_TASK DETAILS:_ Within the entries below, find each line containing the word "enregistrée" and copy it.

Content starts

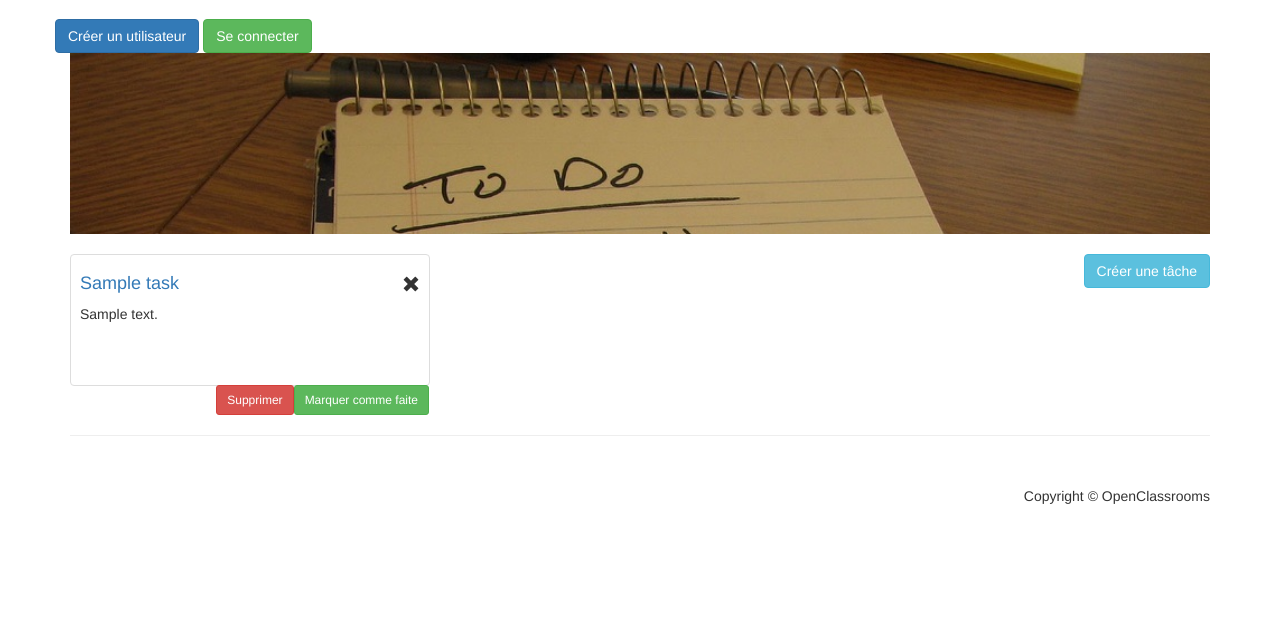
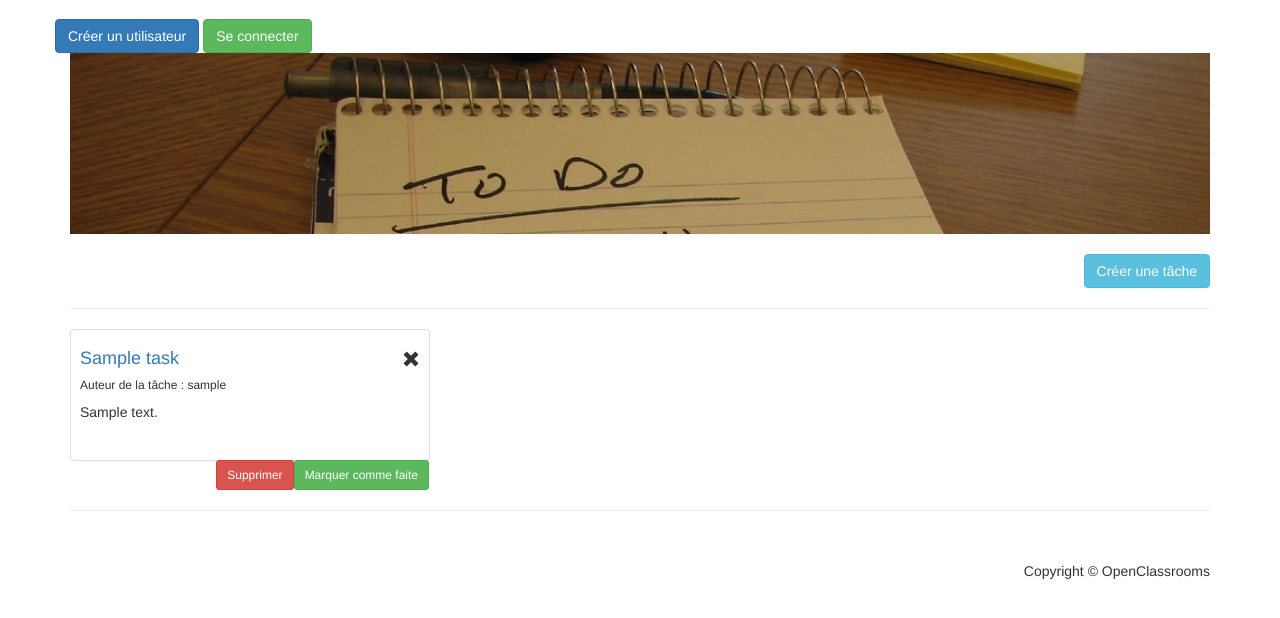
Before and after one commit to Beskargam/Project8_PhpUnit, a Symfony app: template app/Resources/views/task/list.html.twig in a window 1280 px wide. Shown: the part 51-669 px from the top of the page. Run offline with Twig, Linux system fonts and the light colour scheme; the template is opened without the code that fills it: most values are stand-ins (such as "Sample title", 1, 10 or a date in 2020); some libraries are stand-ins or nearby versions.

Commit message:
add user to each task when created

```diff
--- a/app/Resources/views/base.html.twig
+++ b/app/Resources/views/base.html.twig
@@ -68,7 +68,7 @@
                 </div>
             </div>
 
-            <br />
+            <br/>
 
             <div class="row">
                 <div class="col-md-12">
@@ -90,8 +90,6 @@
             </footer>
 
         </div>
-
-        <script src="{{ asset('js/jquery.js') }}"></script>
         <script src="{{ asset('js/bootstrap.min.js') }}"></script>
     </body>
 </html>
--- a/app/Resources/views/task/list.html.twig
+++ b/app/Resources/views/task/list.html.twig
@@ -1,24 +1,39 @@
 {% extends 'base.html.twig' %}
 
-{% block header_img %}<img class="slide-image" src="{{ asset('img/todolist_content.jpg') }}" alt="todo list">{% endblock %}
+{% block header_img %}<img class="slide-image" src="{{ asset('img/todolist_content.jpg') }}"
+                           alt="todo list">{% endblock %}
 
 {% block body %}
+    <div class="row">
+        <div class="col-sm-12">
             <a href="{{ path('task_create') }}" class="btn btn-info pull-right">Créer une tâche</a>
+        </div>
+    </div>
+    <hr>
     <div class="row">
         {% for task in tasks %}
             <div class="col-sm-4 col-lg-4 col-md-4">
                 <div class="thumbnail">
                     <div class="caption">
                         <h4 class="pull-right">
-                        {% if task.isDone %}<span class="glyphicon glyphicon-ok"></span>{% else %}<span class="glyphicon glyphicon-remove"></span>{% endif %}
+                            {% if task.isDone %}
+                                <span class="glyphicon glyphicon-ok"></span>
+                            {% else %}
+                                <span class="glyphicon glyphicon-remove"></span>
+                            {% endif %}
                         </h4>
                         <h4><a href="{{ path('task_edit', {'id' : task.id }) }}">{{ task.title }}</a></h4>
+                        <h6>Auteur de la tâche : {{ task.user.username }}</h6>
                         <p>{{ task.content }}</p>
                     </div>
                     <div>
                         <form action="{{ path('task_toggle', {'id' : task.id }) }}">
                             <button class="btn btn-success btn-sm pull-right">
-                            {% if not task.isDone %}Marquer comme faite{% else %}Marquer non terminée{% endif %}
+                                {% if not task.isDone %}
+                                    Marquer comme faite
+                                {% else %}
+                                    Marquer non terminée
+                                {% endif %}
                             </button>
                         </form>
                         <form action="{{ path('task_delete', {'id' : task.id }) }}">
@@ -29,7 +44,7 @@
             </div>
         {% else %}
             <div class="alert alert-warning" role="alert">
-                Il n'y a pas encore de tâche enregistrée. <a href="{{ path('task_create') }}" class="btn btn-warning pull-right">Créer une tâche</a>
+                Il n'y a pas encore de tâche enregistrée.
             </div>
         {% endfor %}
     </div>
--- a/src/AppBundle/Controller/SecurityController.php
+++ b/src/AppBundle/Controller/SecurityController.php
@@ -3,7 +3,6 @@
 namespace AppBundle\Controller;
 
 use Symfony\Bundle\FrameworkBundle\Controller\Controller;
-use Symfony\Component\HttpFoundation\Request;
 use Sensio\Bundle\FrameworkExtraBundle\Configuration\Route;
 
 class SecurityController extends Controller
@@ -11,7 +10,7 @@ class SecurityController extends Controller
     /**
      * @Route("/login", name="login")
      */
-    public function loginAction(Request $request)
+    public function loginAction()
     {
         $authenticationUtils = $this->get('security.authentication_utils');
 
--- a/src/AppBundle/Controller/TaskController.php
+++ b/src/AppBundle/Controller/TaskController.php
@@ -30,6 +30,8 @@ class TaskController extends Controller
 
         if ($form->isValid()) {
             $em = $this->getDoctrine()->getManager();
+            $user = $this->getUser();
+            $task->setUser($user);
 
             $em->persist($task);
             $em->flush();
--- a/src/AppBundle/Entity/Task.php
+++ b/src/AppBundle/Entity/Task.php
@@ -41,7 +41,7 @@ class Task
     private $isDone;
 
     /**
-     * @ORM\ManyToOne(targetEntity="AppBundle\Entity\User", inversedBy="tasks")
+     * @ORM\ManyToOne(targetEntity="AppBundle\Entity\User", inversedBy="tasks", cascade={"persist"})
      * @ORM\JoinColumn(nullable=false)
      */
     private $user;
--- a/src/AppBundle/Form/TaskType.php
+++ b/src/AppBundle/Form/TaskType.php
@@ -13,7 +13,6 @@ class TaskType extends AbstractType
         $builder
             ->add('title')
             ->add('content', TextareaType::class)
-            //->add('author') ===> must be the user authenticated
         ;
     }
 }
```
Also changed, not shown: tests/AppBundle/Controller/DefaultControllerTest.php (+1 -1 lines). Lines whose indentation alone changed are shown as unchanged.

Content ends

_TASK SOLUTION:_
-                Il n'y a pas encore de tâche enregistrée. <a href="{{ path('task_create') }}" class="btn btn-warning pull-right">Créer une tâche</a>
+                Il n'y a pas encore de tâche enregistrée.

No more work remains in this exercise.